Induction puzzles

Induction Puzzles are Logic puzzles which are solved via the application of the principle of induction. In most cases, the puzzle's scenario will involve several participants with reasoning capability (typically people) and the solution to the puzzle will be based on identifying what would happen in an obvious case, and then repeating the reasoning that: "as soon as one of the participants realises that the obvious case has "not" happened, they can eliminate it from their reasoning, so creating a new obvious case".

Typical tell-tale features of these puzzles include any puzzle in which each participant has a given piece of information about all other participants but not themselves; also, usually some kind of hint is given to suggest that the participants can trust each others intelligence.

Examples

The King's Wise Men: The King called the three wisest men in the country to his court to decide who would become his new advisor. He placed a hat on each of their heads, such that each wise man could see all of the other hats, but none of them could see their own. Each hat was either white or blue. The king gave his word to the wise men that at least one of them was wearing a blue hat - in other words, there could be one, two, or three blue hats, but not zero. The king also announced that the contest would be fair to all three men. The wise men were also forbidden to speak to each other. The king declared that whichever man stood up first and announced the colour of his own hat would become his new advisor. The wise men sat for a very long time before one stood up and correctly announced the answer.

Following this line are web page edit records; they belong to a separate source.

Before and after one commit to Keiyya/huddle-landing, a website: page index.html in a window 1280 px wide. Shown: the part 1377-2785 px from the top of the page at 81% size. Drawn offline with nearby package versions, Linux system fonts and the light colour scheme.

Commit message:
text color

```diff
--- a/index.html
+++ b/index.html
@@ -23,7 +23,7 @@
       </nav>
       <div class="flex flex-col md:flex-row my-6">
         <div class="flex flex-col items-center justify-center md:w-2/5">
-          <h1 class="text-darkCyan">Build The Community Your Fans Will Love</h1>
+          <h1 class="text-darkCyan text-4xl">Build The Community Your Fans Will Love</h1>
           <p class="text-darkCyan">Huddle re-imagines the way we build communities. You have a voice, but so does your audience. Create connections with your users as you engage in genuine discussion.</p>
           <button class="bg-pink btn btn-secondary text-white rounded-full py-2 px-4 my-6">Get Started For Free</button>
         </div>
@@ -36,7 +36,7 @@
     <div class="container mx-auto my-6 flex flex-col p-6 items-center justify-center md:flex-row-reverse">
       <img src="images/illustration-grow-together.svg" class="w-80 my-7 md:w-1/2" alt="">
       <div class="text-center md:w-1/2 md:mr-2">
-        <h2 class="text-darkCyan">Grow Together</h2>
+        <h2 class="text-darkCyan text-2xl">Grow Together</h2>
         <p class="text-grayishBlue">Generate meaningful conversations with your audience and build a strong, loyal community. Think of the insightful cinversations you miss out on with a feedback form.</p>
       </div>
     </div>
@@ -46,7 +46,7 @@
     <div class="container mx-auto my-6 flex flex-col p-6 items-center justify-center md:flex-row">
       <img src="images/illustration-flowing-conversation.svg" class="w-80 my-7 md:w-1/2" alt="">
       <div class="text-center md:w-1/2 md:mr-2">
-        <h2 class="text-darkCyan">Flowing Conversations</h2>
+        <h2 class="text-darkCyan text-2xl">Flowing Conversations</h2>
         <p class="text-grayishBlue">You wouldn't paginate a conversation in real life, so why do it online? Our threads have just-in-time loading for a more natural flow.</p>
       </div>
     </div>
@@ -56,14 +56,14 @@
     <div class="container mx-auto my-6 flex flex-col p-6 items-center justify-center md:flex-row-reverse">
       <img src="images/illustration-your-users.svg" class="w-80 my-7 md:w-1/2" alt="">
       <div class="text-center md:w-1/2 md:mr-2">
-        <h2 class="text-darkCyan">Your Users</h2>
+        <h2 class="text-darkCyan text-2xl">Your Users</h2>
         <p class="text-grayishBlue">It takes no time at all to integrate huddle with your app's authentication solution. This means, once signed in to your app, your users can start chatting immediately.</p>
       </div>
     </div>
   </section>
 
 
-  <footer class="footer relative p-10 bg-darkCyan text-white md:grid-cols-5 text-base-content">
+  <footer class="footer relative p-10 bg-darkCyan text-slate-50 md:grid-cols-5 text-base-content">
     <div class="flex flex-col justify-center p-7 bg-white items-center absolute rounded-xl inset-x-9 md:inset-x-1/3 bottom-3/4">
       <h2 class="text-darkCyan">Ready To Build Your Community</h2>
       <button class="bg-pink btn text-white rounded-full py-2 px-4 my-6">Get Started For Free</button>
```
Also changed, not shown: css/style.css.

What did he say, and how did he work it out?

Josephine's Problem: In Josephine's Kingdom every woman has to take a logic exam before being allowed to marry. Every married woman knows about the fidelity of every man in the Kingdom "except" for her own husband, and etiquette demands that no woman should tell another about the fidelity of her husband. A gunshot fired in any house in the Kingdom will be heard in any other. Queen Josephine announced that unfaithful men had been discovered in the Kingdom, and that any woman knowing her husband to be unfaithful was required to shoot him at midnight following the day she discovered his infidelity. How did the wives manage this?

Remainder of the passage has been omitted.